How did you come up with the title?
I think the title, DIRT ROAD, was self explanatory
Is there a message in your novel that you want readers to grasp?
I hope people will see through more than the romance part, that, when needed, people rise to the occasion, such as the son that did not seem to have any gumption finally took over or the mother when away from the family was totally different.
How much of the book is realistic?
I think like all novels, bits and pieces are realistic. The dirt road in question is in Southern Alberta but the farm over the hill is in Central Alberta and the coffee shop is in Northern Montana but in the story they are all within miles of each other.
Are your characters based on someone you know, or events in your own life?
No, the actual story is a figment of my imagination, but I feel the characteristics of the individuals are composites of various people I know.
Where can readers find you on social media and do you have a blog?
I am on Facebook only.
Do you have plans or ideas for your next book? Is it a sequel or a stand alone?
My next novel or any forthcoming work are all stand alone works. I have two completed novels and working on another. Time will tell if I publish them.
Of the characters you have created or envisioned, which is your favorite & why?
I like Gary. He is patterned after my grandson with a little embellishment.
Do you favor one type of genre or do you dabble in more than one?
I like to say I write about life, but romance seems to sneak in as well.
Do you plan your stories, or are you a seat of the pants style writer?
Strictly seat of the pants. I love my writing club the nights they give three or four prompts and give us an hour to come up with a short story about one of them.
What is your best marketing tip?
Find someone you can trust to lead you along the way.
Do you find social media a great tool or a hindrance?
Social Media is a great help. I post my short stories on there and judge form the feedback.
What do you enjoy most about writing?
It takes me into a different world, not necessarily better but different.
What age did you start writing stories/poems?

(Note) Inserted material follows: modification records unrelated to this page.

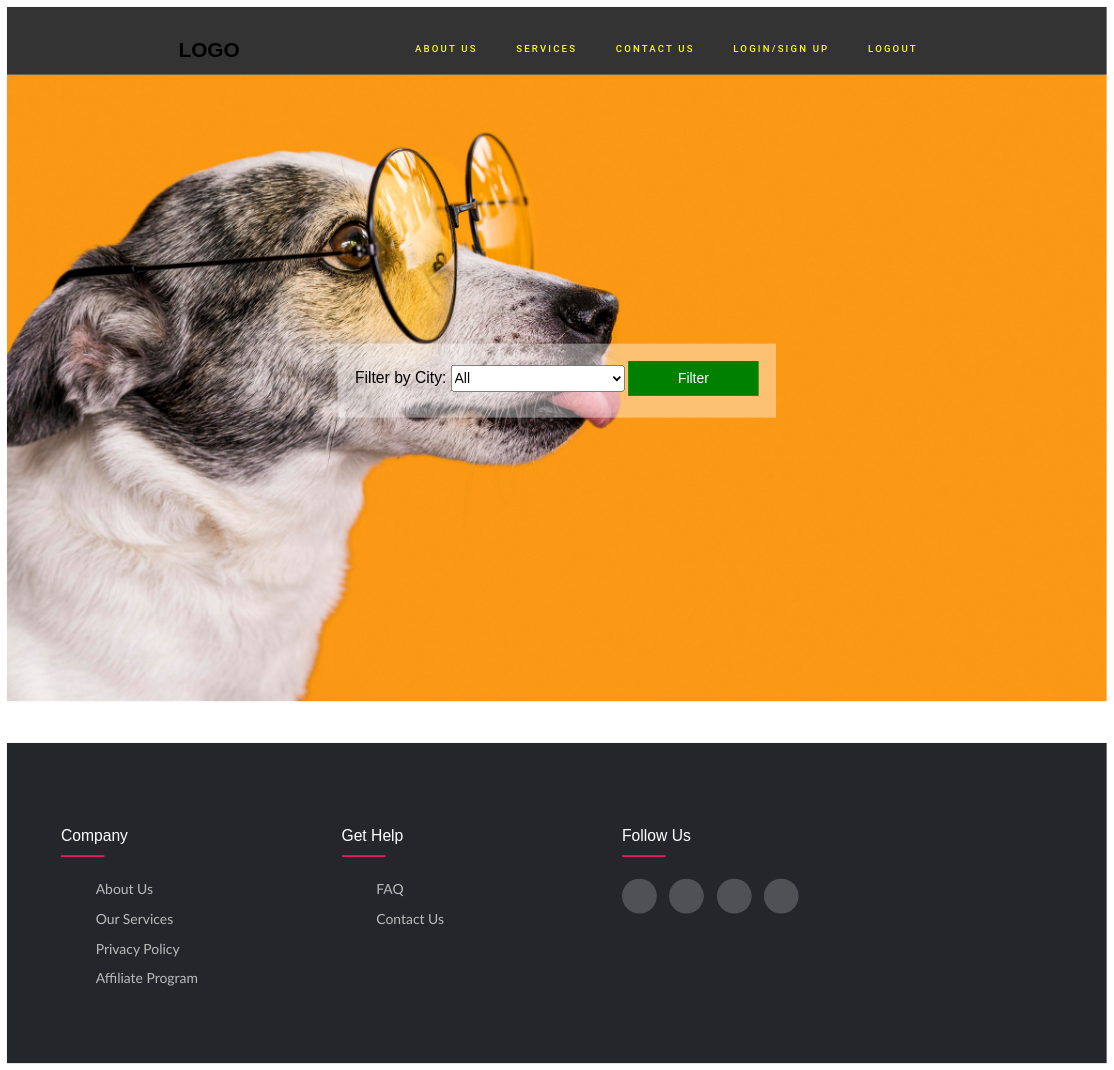
Repository: RishuGudigar/pawtakers
Page: templates/home.html
The author's editor kept a copy of each file at every save. The page is drawn from the files as they stood at one save, then again after the next save.
The browser window is 1280 px wide. The pictures show the whole page, at 87% of full size.
The template is drawn by Django 4.2. The application's start-up code is not run. Other server files are loaded and not shown. The template is opened directly, without the code that normally fills it, so the values that code supplies are empty.

Above is the page before, as saved 2023-05-25 10:51:48.

### pawtakers/templates/home.html
{% comment %} {% extends 'base.html' %} {% endcomment %}

{% block content %}
{% load static %}

<style>
    .container {
        display: flex;
        flex-wrap: wrap;
        gap: 20px;
    }

    .profile {
        display: flex;
        align-items: center;
        gap: 20px;
        margin-bottom: 20px;
    }

    .image-container {
        flex: 0 0 200px;
    }

    .image {
        width: 100%;
        height: auto;
        object-fit: cover;
    }

    .profile-details {
        flex-grow: 1;
    }

    .name {
        font-weight: bold;
    }

    .address {
        margin-top: 5px;
    }

    .description {
        margin-top: 10px;
    }

    .call-button {
        margin-top: 10px;
    }

    .container:hover {
        box-shadow: 0 0 10px rgba(0, 0, 0, 0.3); /* Add box shadow effect on hover */
        background-image: url('{% static "r_bg.jpg" %}');
        /* Add background image on hover */
        background-repeat: repeat; /* Set the background image to repeat */
        background-size: auto; /* Reset the background image size */
        background-position: fixed; /* Reset the background image position */
    }

    @import url('https://fonts.googleapis.com/css2?family=Poppins:wght@300;400;500;600;700&display=swap');

    body {
        line-height: 1.5;
        font-family: 'Poppins', sans-serif;
    }

    .container {
        max-width: 1170px;
        margin: auto;
    }

    .row {
        display: flex;
        flex-wrap: wrap;
    }

    ul {
        list-style: none;
    }

    .nav-bar{
        width: 100%;
    }


    .navbar{
        display: flex;
        align-items: center;
        justify-content: space-around;
        padding-top:20px;
        padding-left: 10%;
        padding-right:10%;
        background-color: rgba(0,0,0,0.8);
        height: 8vh;


    }

    .navbar ul li{
        list-style-type: none;
        display: inline-block;
        padding: 10px 20px;
    }

    .navbar ul li a{
        text-decoration: none;
        font-weight: 500;
        color:yellow;
        font-family: 'Roboto', sans-serif;
        font-size: 11px;
        text-transform: uppercase;
        letter-spacing: 2.5px;

    }

    .navbar ul li a:hover{
        color: white;
        transition: .4s;
        font-size: medium;
        font-weight: 500;
    }
    .container_view{
        max-width: 1170px;
        margin:auto;
    }
    .row{
        display: flex;
        flex-wrap: wrap;
    }
    ul{
        list-style: none;
    }
    .footer{
        background-color: #24262b;
        padding: 70px 0;
    }
    .footer-col{
        width: 25%;
        padding: 0 15px;
    }
    .footer-col h4{
        font-size: 18px;
        color: #ffffff;
        text-transform: capitalize;
        margin-bottom: 35px;
        font-weight: 500;
        position: relative;
    }
    .footer-col h4::before{
        content: '';
        position: absolute;
        left:0;
        bottom: -10px;
        background-color: #e91e63;
        height: 2px;
        box-sizing: border-box;
        width: 50px;
    }
    .footer-col ul li:not(:last-child){
        margin-bottom: 10px;
    }
    .footer-col ul li a{
        font-size: 16px;
        text-transform: capitalize;
        color: #ffffff;
        text-decoration: none;
        font-weight: 300;
        color: #bbbbbb;
        display: block;
        transition: all 0.3s ease;
        font-family: 'Gill Sans', 'Gill Sans MT', Calibri, 'Trebuchet MS', sans-serif;
    }
    .footer-col ul li a:hover{
        color: #ffffff;
        padding-left: 8px;
    }
    .footer-col .social-links a{
        display: inline-block;
        height: 40px;
        width: 40px;
        background-color: rgba(255,255,255,0.2);
        margin:0 10px 10px 0;
        text-align: center;
        line-height: 40px;
        border-radius: 50%;
        color: #ffffff;
        transition: all 0.5s ease;
    }
    .footer-col .social-links a:hover{
        color: #24262b;
        background-color: #ffffff;
        align-item:center;
        margin:auto;
    }

    .form_city {
        display: flex;
        justify-content: center;
        align-items: center;
        height: 100vh;
        background-image: url('{% static "filter_background.jpg" %}');
        background-repeat: no-repeat;
        background-size: cover;
        font-family: Arial, sans-serif;
    }

    .city_form {
        display: flex;
        flex-direction: column;
        align-items: center;
        background-color: rgba(255, 255, 255, 0.4);
        padding: 20px;
    }

    .city_form label {
        font-size: 18px;
        margin-bottom: 10px;
    }

    .city_form select {
        width: 200px;
        height: 30px;
        font-size: 16px;
        margin-bottom: 10px;
    }

    .city_form button {
        width: 150px;
        height: 40px;
        font-size: 16px;
        background-color: green;
        color: white;
        border: none;
        cursor: pointer;
        transition: background-color 0.3s ease;
    }

    .city_form button:hover {
        background-color: darkgreen;
    }

</style>
<div class="nav-bar">
    <nav class="navbar">
        <div>
        <a class="logo"><H1>LOGO</H1></a>
        </div>

        <div>
            <ul class="navbar-nav">
                <li class="nav-item"><a class="nav-link" href="#">About Us</a></li>
                <li class="nav-item"><a class="nav-link" href="#">Services</a></li>
                <li class="nav-item"><a class="nav-link" href="#">Contact Us</a></li>
                <li class="nav-item"><a class="nav-link" href="{% url 'account_login' %}">Login/Sign up</a></li>
                <li class="nav-item"><a class="nav-link" href="{% url 'account_logout' %}">Logout</a></li>
        </ul>
        </div>
    </nav>
</div>
<div class=form_city>
<form method="GET" action="" class="city_form">
    <div class="inner_form">
    <label for="city">Filter by City:</label>
    <select id="city" name="city">
        <option value="">All</option>
        {% for city in cities %}
            <option value="{{ city }}" {% if selected_city == city %}selected{% endif %}>{{ city }}</option>
        {% endfor %}
    </select>
    <button type="submit">Filter</button>
    </div>
</form>
</div>
<br>
<br>
    {% for profile in profiles %}
    <div class="container">
    <div class="profile">
        <div class="image-container">
            <img src="{{ profile.image.url }}" alt="Person Image" class="image">
        </div>
        <div class="profile-details">
            <div class="name">{{ profile.name }}</div>
            <div class="address">{{ profile.city }},{{ profile.state }}</div>
            <div class="description">
                <p>Service Description:</p>
                <p>{{ profile.description }}</p>
            </div>
            <button class="call-button" onclick="callPerson('+91 8848699797')">
                <i class="fas fa-phone"></i>Call
            </button>
            <button class="call-button">
            <a href="{% url 'caretaker:profile' profile.pk %}" class="stretched-link">View More </a>
            </button>
        </div>
    </div>
</div>
<br>
<br>
    {% endfor %}



    <footer class="footer">
        <div class="container_view">
            <div class="row">
                <div class="footer-col">
                    <h4>company</h4>
                    <ul>
                        <li><a href="#">about us</a></li>
                        <li><a href="#">our services</a></li>
                        <li><a href="#">privacy policy</a></li>
                        <li><a href="#">affiliate program</a></li>
                    </ul>
                </div>
                <div class="footer-col">
                    <h4>get help</h4>
                    <ul>
                        <li><a href="#">FAQ</a></li>
                        <li><a href="#">Contact Us</a></li>
                    </ul>
                </div>

                <div class="footer-col">
                    <h4>follow us</h4>
                    <div class="social-links">
                        <a href="#"><i class="fab fa-facebook-f"></i></a>
                        <a href="#"><i class="fab fa-twitter"></i></a>
                        <a href="#"><i class="fab fa-instagram"></i></a>
                        <a href="#"><i class="fab fa-linkedin-in"></i></a>
                    </div>
                </div>
            </div>
        </div>
    </footer>

{% endblock %}

After the next save:
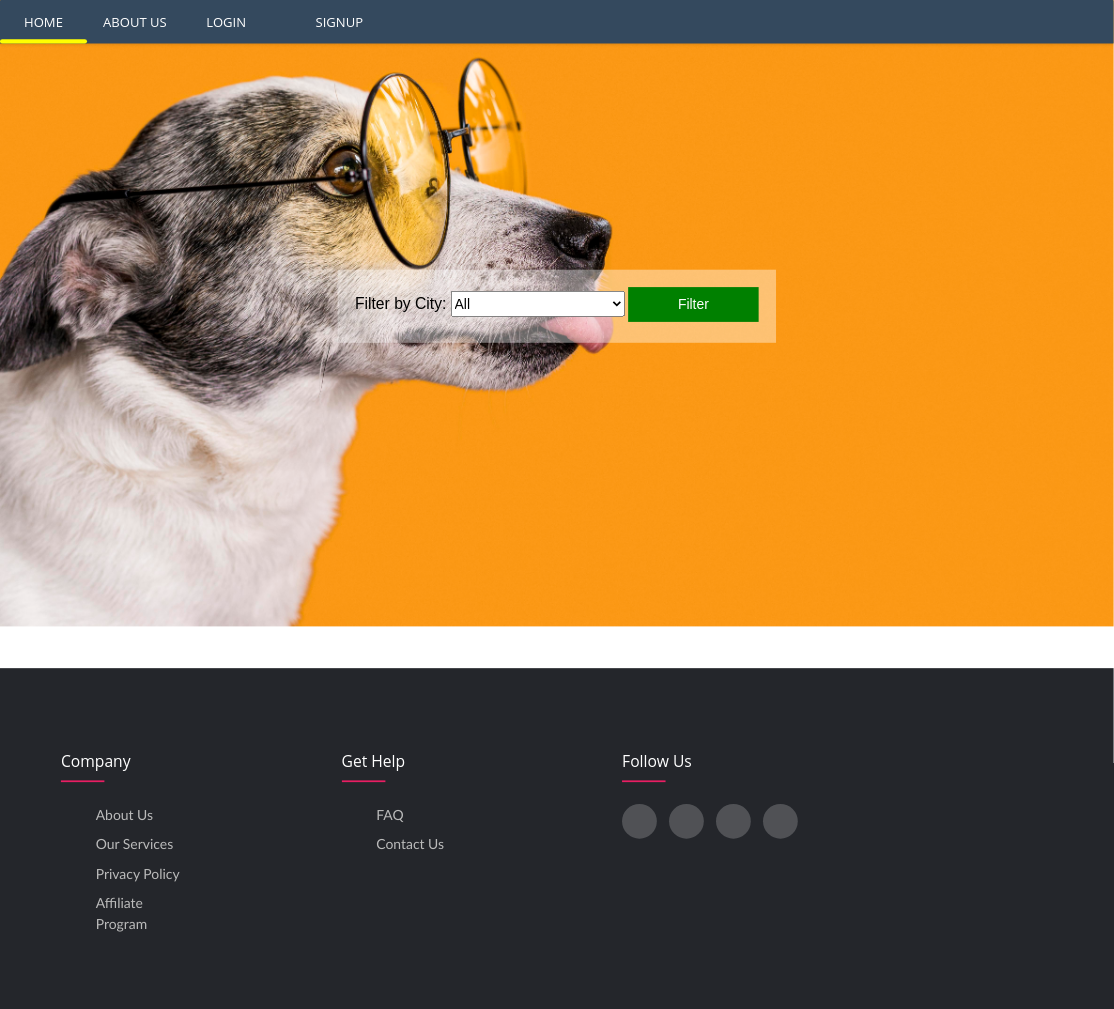
Saved 2 min 46 s later.
--- a/pawtakers/templates/home.html
+++ b/pawtakers/templates/home.html
@@ -239,23 +239,86 @@
     }
 
 </style>
-<div class="nav-bar">
-    <nav class="navbar">
-        <div>
-        <a class="logo"><H1>LOGO</H1></a>
-        </div>
-
-        <div>
-            <ul class="navbar-nav">
-                <li class="nav-item"><a class="nav-link" href="#">About Us</a></li>
-                <li class="nav-item"><a class="nav-link" href="#">Services</a></li>
-                <li class="nav-item"><a class="nav-link" href="#">Contact Us</a></li>
-                <li class="nav-item"><a class="nav-link" href="{% url 'account_login' %}">Login/Sign up</a></li>
-                <li class="nav-item"><a class="nav-link" href="{% url 'account_logout' %}">Logout</a></li>
-        </ul>
-        </div>
-    </nav>
-</div>
+<style>
+    body {
+        font-family: 'Open Sans', sans-serif;
+
+        margin: 0; /* Add this to remove body default margin */
+    }
+    nav {
+        position: fixed; /* Change position to fixed */
+        top: 0; /* Position it at the top */
+        left: 0; /* Align it to the left */
+        width: 100%; /* Make it full width */
+        height: 50px;
+        background: #34495e;
+        border-radius: 1px;
+        font-size: 0;
+        box-shadow: 0 2px 3px 0 rgba(0,0,0,0.1);
+        z-index: 100; /* Add a higher z-index to keep it above other elements */
+    }
+
+    /* Rest of the CSS styles remain the same */
+    nav a {
+        font-size: 15px;
+        text-transform: uppercase;
+        color: white;
+        text-decoration: none;
+        line-height: 50px;
+        position: relative;
+        z-index: 1;
+        display: inline-block;
+        text-align: center;
+    }
+    nav .animation {
+        position: absolute;
+        height: 5px;
+        bottom: 0;
+        z-index: 0;
+        background: yellow;
+        transition: all .5s ease 0s;
+        border-radius: 8px;
+    }
+    a:nth-child(1) {
+        width: 100px;
+    }
+    nav .start-home,a:nth-child(1):hover~.animation {
+        width: 100px;
+        left: 0;
+    }
+    a:nth-child(2) {
+        width: 110px;
+    }
+    nav .start-about,a:nth-child(2):hover~.animation {
+        width: 110px;
+        left: 100px;
+    }
+    a:nth-child(3) {
+        width: 100px;
+    }
+    nav .start-login,a:nth-child(3):hover~.animation {
+        width: 100px;
+        left: 210px;
+    }
+    a:nth-child(4) {
+        width: 160px;
+    }
+    nav .start-signup,a:nth-child(4):hover~.animation {
+        width: 160px;
+        left: 310px;
+    }
+</style>
+</head>
+<body>
+<nav>
+    <a href="#">Home</a>
+    <a href="#">About Us</a>
+    <a href="#">Login</a>
+    <a href="#">SignUp</a>
+    <div class="animation start-home"></div>
+</nav>
+<!-- Add other content below the navbar if necessary -->
+</body>
 <div class=form_city>
 <form method="GET" action="" class="city_form">
     <div class="inner_form">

I think before I was a teenager I would ride my bicycle up on a hill overlooking the entry to my city and study the vehicles and write stories about what I thought they were doing in the city or where they were going when leaving.
Has your genre changed or stayed the same?
I think it has remained the same.
What genre are you currently reading?
That is one of my hindrances as a writer, I read very little.
Do you read for pleasure or research or both?
When I do read it is for pleasure.
Who is your best supporter/mentor/encourager?
I would have to say the members of my writing club give me the boost I need.
Where is your favorite writing space?
Tim Hortons. As I dabble on the laptop I watch the people around me and incorporate characteristics I see.
Do you belong to a writing group? If so which one?
I belong to River Bottom Writing Club in Lethbridge
If you could meet one favorite author, who would it be and why?
Sorry, no favorite.
If you could live anywhere in the world – where would it be?
Right where I live. My grandchildren are only a few miles away but also the people of Lethbridge are so diverse it gives me lots of content for my stories.
Do you see writing as a career?
Well, at 70 years old I think my career stage is over. However, I did work for several years as a newspaper journalist but found that type of writing not to my liking.
Do you nibble as you write? If so what’s your favorite snack food?
Tim Horton coffee and a Boston Cream donut. At home it is Coke and Werthers Candies.
What reward do you give yourself for making a deadline?
I hate deadlines. I just like to see a finished copy, if there is any such thing as a finished copy.
Bryan L. Beerling lives in Lethbridge, AB with his wife. He is a member of the local writer’s group, River Bottom Writers. Dirt Road is his first full-length novel.